Workplace forums in a nutshell
It is recommended that workplace forums should be formed when there are more than 100 employees. They promote the interests of the workers by means of consultation and making joint decisions. Employers must provide workplace forums with all relevant information.
The functions of workplace forums are to
- Promote the interests of all workers (not only trade union members)
- Enhance workplace efficiency
- Opportunity to consult with the employer
- Take part in decision-making
An employer must provide all the information that will allow a workplace forum to consult and make joint decisions effectively.
An employer does not have to provide information that
- Is legally privileged
- Violates any law or court order
- May harm a worker or the employer

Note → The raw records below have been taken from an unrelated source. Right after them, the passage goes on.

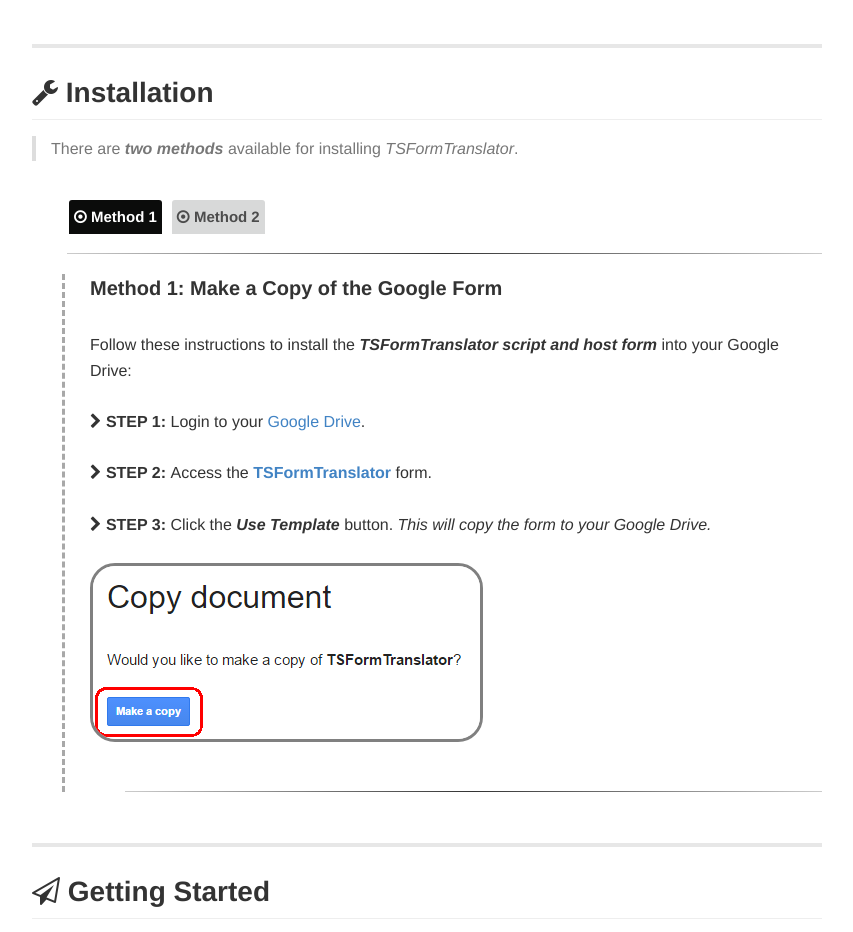
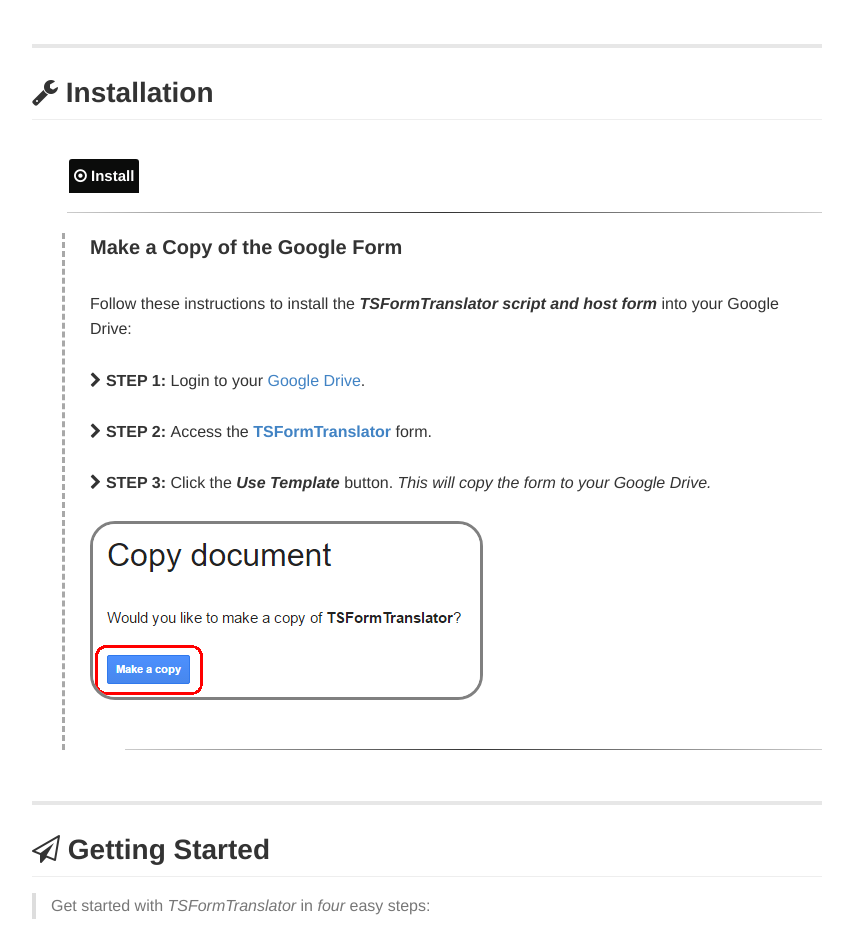
Before and after one commit to techstreams/TSFormTranslator, a plain HTML site: page index.html in a window 1280 px wide. Shown: the part 4026-4958 px from the top of the page, without its empty margins (213-1066 px from the left). Drawn offline with nearby package versions, Linux system fonts and the light colour scheme.

Commit message:
Update index.html

```diff
--- a/index.html
+++ b/index.html
@@ -170,19 +170,15 @@
 
 	<p><a id="install" name="install" href="#"></a></p>
 <h2><i class="fa fa-wrench"></i> Installation</h2>
-<blockquote>
-<p>There are <strong><em>two methods</em></strong> available for installing <em>TSFormTranslator</em>.  </p>
-</blockquote>
 
 	<div class="tabs">
 	    <ul class="tab-links" role="tablist">
-	        <li class="active" aria-controls="panel1" role="tab"><a href="#methodtab1"><i class="fa fa-dot-circle-o"></i> Method 1</a></li>
-	        <li aria-controls="panel2" role="tab"><a href="#methodtab2"><i class="fa fa-dot-circle-o"></i> Method 2</a></li>
+	        <li class="active" aria-controls="panel1" role="tab"><a href="#methodtab1"><i class="fa fa-dot-circle-o"></i> Install</a></li>
 	    </ul>
 	    <hr class="divider">
 	    <div class="tab-content">
 	        <div id="methodtab1" class="tab active instructions" aria-labeledby="methodtab1" role="tabpanel">
-	            <h4>Method 1: Make a Copy of the Google Form</h4>
+	            <h4>Make a Copy of the Google Form</h4>
 
 				<p>Follow these instructions to install the <strong><em>TSFormTranslator script and host form</em></strong> into your Google Drive:<br>
 				<br>
@@ -202,11 +198,6 @@
                 <hr class="divider">
 	        </div>
 
-	        <div id="methodtab2" class="tab instructions" aria-labeledby="methodtab2" role="tabpanel">
-                <h4>Method 2: Manual Installation</h4>
-<p>See the <a href="https://github.com/techstreams/TSFormTranslator" target="_blank">TSFormTranslator project on Github</a> for code and manual install instructions.</p>
-                <hr class="divider">
-	        </div>
 	    </div>
 	</div>
 	<hr>
```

- Is personal to a worker, unless the worker permits it and confirms this permission in writing.
General functions of workplace forum
A workplace, forum established in terms of the act
- Must seek to promote the interests of all employees in the workplace, whether or not they are trade union members
- Must seek to enhance efficiency in the workplace
- Is entitled to be consulted by the employer, with a view to reaching consensus about the matters referred to in the previous points
- Is entitled to participate in joint decision-making on matters referred to earlier and as contained in section 86 of the LRA.
It is worth bearing in mind that the formation of workplace forums in itself is not sufficient. Employers must ensure the members are adequately trained and understand their function, duties and responsibilities.
The forum should be given a written mandate and should in addition operate under a formal constitution.
Some of the more common forums are
- General workplace forum –covers most issues and areas of interest to employees
- HIV/AIDS committee – deals with issues related to HIV and AIDS
- Health and safety committee
- Training or Skills Development committee
- Employment Equity committee
Consultation with employees
Companies defined as designated employers are required to consult with employees or their representatives in terms of the Employment Equity Act and the Skills Development Act.
Consultation involves the employer getting the views of the employees before finalising decisions. In your company this is done by means of the EE committee and the Skills Development Committee. The committees should consist of
- Trade union representatives
- Employees representing designated groups
- Employees not from designated groups
- Employees representing various occupational categories
- Employees from various geographic locations
The committees will be responsible for ensuring the spirit and letter of the Acts are adhered to. They should be involved and be party to discussions in all areas such as
- The EE plan and as it relates to the objectives of the company
- Ensure implementation of the EE plan and the Workplace Skills Plan
- Maintain proper records and minutes of meetings relating to implementation of the various plans
- Ensure a copies of the EE report is displayed prominently in the workplace
- Ensure the EE report is published in the Annual Financial Report
- Discuss and make recommendations relating to changes required
- Consider all training and development needs of employees so as to ensure affirmative action strategy is adhered to